▸ **Brief**:
Copy every line in the listing that contains "this".
BEGIN
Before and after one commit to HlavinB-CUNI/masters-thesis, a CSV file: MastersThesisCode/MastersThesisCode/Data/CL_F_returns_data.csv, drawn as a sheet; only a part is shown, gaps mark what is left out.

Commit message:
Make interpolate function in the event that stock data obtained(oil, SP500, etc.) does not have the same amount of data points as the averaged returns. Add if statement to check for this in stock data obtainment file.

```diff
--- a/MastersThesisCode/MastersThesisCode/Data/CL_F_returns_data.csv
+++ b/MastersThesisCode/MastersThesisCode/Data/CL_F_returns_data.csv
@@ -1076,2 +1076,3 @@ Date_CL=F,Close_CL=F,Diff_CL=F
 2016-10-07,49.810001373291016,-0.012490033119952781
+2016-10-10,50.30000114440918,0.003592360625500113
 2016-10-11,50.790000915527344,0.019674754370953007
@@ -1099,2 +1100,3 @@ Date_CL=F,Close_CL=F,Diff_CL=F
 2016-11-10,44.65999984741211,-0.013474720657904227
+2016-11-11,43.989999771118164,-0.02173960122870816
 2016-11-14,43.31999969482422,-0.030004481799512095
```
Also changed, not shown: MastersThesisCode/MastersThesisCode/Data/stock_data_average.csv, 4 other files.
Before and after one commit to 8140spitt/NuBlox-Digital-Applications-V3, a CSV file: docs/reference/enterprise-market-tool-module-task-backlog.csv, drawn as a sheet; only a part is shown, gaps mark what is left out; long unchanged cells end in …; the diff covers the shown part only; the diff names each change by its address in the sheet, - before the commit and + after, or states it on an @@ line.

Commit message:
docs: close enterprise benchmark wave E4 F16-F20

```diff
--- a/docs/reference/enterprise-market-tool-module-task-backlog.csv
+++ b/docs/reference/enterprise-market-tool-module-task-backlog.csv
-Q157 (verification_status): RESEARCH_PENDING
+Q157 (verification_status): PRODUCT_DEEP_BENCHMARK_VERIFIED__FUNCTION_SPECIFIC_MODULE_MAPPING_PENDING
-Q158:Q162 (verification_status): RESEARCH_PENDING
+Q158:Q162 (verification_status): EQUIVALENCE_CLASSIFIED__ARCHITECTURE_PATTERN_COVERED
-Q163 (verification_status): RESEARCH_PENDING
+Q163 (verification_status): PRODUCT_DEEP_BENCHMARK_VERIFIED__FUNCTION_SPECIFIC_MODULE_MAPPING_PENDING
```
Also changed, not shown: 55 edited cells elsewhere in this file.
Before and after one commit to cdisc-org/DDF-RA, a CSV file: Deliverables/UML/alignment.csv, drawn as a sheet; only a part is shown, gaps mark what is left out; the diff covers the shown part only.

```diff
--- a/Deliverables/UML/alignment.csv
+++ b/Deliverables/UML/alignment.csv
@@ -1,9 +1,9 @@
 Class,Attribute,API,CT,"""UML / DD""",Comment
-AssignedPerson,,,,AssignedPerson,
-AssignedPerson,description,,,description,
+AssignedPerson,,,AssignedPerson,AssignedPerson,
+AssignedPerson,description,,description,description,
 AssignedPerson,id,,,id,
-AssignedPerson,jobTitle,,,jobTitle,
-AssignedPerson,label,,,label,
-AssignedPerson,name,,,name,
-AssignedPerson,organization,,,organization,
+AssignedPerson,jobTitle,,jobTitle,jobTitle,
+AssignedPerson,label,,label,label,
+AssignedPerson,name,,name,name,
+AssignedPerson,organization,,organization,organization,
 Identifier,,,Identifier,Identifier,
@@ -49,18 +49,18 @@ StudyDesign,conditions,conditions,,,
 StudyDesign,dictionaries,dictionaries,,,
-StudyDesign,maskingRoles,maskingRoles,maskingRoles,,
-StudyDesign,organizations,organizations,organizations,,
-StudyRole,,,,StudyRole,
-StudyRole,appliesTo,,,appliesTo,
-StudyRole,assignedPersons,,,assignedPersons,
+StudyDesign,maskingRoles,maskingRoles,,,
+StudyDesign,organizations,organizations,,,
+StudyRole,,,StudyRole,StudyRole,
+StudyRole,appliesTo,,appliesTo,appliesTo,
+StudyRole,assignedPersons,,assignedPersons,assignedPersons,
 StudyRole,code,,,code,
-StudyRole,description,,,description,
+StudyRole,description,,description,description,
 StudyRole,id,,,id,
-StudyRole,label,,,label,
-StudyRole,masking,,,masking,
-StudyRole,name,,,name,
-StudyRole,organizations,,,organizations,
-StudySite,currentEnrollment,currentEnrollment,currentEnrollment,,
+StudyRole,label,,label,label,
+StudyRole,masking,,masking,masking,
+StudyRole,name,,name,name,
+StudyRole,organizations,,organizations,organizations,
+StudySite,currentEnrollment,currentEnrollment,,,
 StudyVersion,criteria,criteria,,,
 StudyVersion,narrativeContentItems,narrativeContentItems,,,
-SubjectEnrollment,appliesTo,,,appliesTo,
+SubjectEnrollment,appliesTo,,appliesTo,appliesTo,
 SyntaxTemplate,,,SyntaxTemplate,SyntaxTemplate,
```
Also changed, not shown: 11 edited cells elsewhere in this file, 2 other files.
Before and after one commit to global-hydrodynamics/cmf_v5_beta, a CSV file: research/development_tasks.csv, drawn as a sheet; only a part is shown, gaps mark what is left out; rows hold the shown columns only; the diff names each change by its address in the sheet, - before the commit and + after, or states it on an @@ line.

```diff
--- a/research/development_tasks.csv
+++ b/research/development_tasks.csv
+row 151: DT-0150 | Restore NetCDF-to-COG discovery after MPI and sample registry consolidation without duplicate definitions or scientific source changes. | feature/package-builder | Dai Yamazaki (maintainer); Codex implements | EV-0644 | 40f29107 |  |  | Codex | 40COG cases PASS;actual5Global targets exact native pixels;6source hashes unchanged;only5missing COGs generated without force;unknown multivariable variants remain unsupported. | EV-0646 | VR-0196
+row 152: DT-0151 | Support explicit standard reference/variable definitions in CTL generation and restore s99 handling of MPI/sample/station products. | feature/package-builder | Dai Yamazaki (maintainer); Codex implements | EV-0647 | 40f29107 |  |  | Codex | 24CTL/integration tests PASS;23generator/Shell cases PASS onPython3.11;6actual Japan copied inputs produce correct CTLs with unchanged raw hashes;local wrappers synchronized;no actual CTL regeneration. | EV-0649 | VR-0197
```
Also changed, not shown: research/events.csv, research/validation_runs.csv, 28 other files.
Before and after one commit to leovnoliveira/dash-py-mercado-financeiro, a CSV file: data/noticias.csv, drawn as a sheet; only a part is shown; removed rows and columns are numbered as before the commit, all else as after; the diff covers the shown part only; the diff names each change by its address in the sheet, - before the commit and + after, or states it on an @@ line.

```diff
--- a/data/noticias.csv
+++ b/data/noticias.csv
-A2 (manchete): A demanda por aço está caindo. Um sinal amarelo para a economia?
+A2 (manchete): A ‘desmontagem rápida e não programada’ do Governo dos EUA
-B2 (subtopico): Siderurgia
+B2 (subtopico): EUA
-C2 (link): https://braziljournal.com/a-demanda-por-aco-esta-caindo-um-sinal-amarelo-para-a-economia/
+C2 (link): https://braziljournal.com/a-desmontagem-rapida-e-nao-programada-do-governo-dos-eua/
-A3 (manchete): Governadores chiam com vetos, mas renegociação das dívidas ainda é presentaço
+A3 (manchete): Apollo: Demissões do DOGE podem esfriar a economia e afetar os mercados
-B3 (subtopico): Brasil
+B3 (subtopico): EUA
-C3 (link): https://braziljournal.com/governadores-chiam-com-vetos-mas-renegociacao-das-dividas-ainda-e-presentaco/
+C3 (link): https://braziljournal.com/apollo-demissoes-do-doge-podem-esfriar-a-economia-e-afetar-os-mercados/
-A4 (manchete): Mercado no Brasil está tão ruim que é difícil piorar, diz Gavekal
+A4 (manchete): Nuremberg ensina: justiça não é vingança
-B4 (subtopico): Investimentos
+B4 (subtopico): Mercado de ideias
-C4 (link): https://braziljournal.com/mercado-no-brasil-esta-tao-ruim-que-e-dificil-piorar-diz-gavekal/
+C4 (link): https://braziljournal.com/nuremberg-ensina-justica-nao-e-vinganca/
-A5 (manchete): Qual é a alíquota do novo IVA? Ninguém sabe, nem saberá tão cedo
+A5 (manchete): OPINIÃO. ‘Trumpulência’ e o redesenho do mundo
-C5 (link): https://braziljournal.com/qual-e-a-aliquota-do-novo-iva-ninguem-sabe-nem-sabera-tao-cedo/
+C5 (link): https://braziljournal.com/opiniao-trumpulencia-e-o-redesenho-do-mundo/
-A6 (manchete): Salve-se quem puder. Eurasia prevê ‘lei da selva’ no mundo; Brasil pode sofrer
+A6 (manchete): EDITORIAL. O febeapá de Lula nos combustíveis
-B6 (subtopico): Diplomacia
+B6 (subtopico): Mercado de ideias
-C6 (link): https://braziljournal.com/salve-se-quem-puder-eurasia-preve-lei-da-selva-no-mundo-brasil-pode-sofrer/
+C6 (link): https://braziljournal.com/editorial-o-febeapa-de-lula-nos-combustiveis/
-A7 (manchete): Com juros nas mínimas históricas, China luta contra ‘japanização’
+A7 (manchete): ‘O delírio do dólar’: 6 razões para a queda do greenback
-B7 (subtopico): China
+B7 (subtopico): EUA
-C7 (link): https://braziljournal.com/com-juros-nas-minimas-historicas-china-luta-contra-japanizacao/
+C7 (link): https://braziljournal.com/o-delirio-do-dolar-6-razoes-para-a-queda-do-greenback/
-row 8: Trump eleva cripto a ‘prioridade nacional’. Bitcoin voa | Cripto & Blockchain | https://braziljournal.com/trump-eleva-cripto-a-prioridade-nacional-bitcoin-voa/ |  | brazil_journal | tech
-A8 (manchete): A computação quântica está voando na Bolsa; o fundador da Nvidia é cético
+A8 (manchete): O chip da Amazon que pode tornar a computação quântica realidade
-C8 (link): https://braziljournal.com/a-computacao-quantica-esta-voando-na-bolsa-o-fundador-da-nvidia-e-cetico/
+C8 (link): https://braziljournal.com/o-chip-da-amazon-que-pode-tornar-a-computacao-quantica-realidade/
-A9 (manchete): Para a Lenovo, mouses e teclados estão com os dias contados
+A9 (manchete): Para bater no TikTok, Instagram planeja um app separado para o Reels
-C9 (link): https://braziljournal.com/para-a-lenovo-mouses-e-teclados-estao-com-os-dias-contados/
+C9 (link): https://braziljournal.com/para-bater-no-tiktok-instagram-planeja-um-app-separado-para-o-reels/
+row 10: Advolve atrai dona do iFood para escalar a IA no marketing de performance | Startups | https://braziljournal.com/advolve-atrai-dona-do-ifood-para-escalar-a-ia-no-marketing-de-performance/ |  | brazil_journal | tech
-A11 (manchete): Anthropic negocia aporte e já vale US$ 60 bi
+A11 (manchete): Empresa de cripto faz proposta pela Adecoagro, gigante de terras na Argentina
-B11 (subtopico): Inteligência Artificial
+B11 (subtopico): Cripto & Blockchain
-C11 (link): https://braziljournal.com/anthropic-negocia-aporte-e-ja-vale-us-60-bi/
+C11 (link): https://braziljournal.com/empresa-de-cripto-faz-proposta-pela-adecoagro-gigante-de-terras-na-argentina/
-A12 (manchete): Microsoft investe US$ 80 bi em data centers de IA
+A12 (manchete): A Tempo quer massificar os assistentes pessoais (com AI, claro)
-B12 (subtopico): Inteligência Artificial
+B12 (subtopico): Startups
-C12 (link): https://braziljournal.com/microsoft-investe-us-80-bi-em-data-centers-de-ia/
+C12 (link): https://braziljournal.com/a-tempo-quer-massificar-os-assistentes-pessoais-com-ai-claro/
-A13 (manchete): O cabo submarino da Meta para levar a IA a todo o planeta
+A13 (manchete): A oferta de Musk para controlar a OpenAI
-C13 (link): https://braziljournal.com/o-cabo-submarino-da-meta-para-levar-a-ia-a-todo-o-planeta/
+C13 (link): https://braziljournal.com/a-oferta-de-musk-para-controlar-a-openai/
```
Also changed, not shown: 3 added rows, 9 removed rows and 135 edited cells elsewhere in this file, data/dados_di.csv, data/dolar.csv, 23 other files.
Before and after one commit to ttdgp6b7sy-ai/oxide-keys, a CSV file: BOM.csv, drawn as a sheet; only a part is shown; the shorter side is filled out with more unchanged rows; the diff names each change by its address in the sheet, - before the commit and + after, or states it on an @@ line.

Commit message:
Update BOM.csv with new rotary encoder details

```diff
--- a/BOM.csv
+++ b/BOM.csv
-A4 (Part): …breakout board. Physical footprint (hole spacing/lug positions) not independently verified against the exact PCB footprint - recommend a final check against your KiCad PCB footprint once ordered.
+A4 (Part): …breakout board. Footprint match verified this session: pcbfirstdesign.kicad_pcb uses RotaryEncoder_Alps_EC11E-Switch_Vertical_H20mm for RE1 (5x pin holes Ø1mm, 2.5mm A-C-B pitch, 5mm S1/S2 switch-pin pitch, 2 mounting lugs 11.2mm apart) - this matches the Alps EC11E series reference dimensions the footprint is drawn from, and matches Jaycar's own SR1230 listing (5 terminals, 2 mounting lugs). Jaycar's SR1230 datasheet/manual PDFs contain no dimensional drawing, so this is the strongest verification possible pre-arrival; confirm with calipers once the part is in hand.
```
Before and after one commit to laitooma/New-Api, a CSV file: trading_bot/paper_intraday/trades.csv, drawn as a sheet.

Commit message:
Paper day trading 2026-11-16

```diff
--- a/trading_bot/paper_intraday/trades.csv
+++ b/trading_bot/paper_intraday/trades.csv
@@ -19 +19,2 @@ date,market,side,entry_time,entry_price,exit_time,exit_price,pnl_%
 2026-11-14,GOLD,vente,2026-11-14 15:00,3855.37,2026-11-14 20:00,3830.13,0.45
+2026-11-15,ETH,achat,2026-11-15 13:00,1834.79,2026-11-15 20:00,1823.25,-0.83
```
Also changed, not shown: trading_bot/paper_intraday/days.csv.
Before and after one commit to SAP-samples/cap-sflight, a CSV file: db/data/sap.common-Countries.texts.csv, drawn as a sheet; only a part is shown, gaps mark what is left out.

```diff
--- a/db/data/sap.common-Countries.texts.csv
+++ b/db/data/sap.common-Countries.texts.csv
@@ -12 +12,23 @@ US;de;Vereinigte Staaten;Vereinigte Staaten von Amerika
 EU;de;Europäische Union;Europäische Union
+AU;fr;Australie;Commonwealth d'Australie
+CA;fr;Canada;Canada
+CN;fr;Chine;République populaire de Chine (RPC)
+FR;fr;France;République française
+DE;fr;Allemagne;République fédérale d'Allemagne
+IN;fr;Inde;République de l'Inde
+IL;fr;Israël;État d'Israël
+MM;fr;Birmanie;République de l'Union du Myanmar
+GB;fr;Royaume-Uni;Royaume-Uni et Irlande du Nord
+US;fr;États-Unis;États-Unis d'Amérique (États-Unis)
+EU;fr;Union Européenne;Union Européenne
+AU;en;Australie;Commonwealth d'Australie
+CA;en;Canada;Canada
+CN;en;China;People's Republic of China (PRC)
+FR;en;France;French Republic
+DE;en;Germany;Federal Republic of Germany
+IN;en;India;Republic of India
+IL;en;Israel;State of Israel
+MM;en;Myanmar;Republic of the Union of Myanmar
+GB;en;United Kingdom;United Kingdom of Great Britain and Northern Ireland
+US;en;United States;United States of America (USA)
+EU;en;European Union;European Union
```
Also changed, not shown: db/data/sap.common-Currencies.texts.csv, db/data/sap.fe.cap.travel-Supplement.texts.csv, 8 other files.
END
▸ **Answer below**:
Make interpolate function in the event that stock data obtained(oil, SP500, etc.) does not have the same amount of data points as the averaged returns. Add if statement to check for this in stock data obtainment file.
Also changed, not shown: 55 edited cells elsewhere in this file.
Also changed, not shown: 11 edited cells elsewhere in this file, 2 other files.
Also changed, not shown: 3 added rows, 9 removed rows and 135 edited cells elsewhere in this file, data/dados_di.csv, data/dolar.csv, 23 other files.
+A4 (Part): …breakout board. Footprint match verified this session: pcbfirstdesign.kicad_pcb uses RotaryEncoder_Alps_EC11E-Switch_Vertical_H20mm for RE1 (5x pin holes Ø1mm, 2.5mm A-C-B pitch, 5mm S1/S2 switch-pin pitch, 2 mounting lugs 11.2mm apart) - this matches the Alps EC11E series reference dimensions the footprint is drawn from, and matches Jaycar's own SR1230 listing (5 terminals, 2 mounting lugs). Jaycar's SR1230 datasheet/manual PDFs contain no dimensional drawing, so this is the strongest verification possible pre-arrival; confirm with calipers once the part is in hand.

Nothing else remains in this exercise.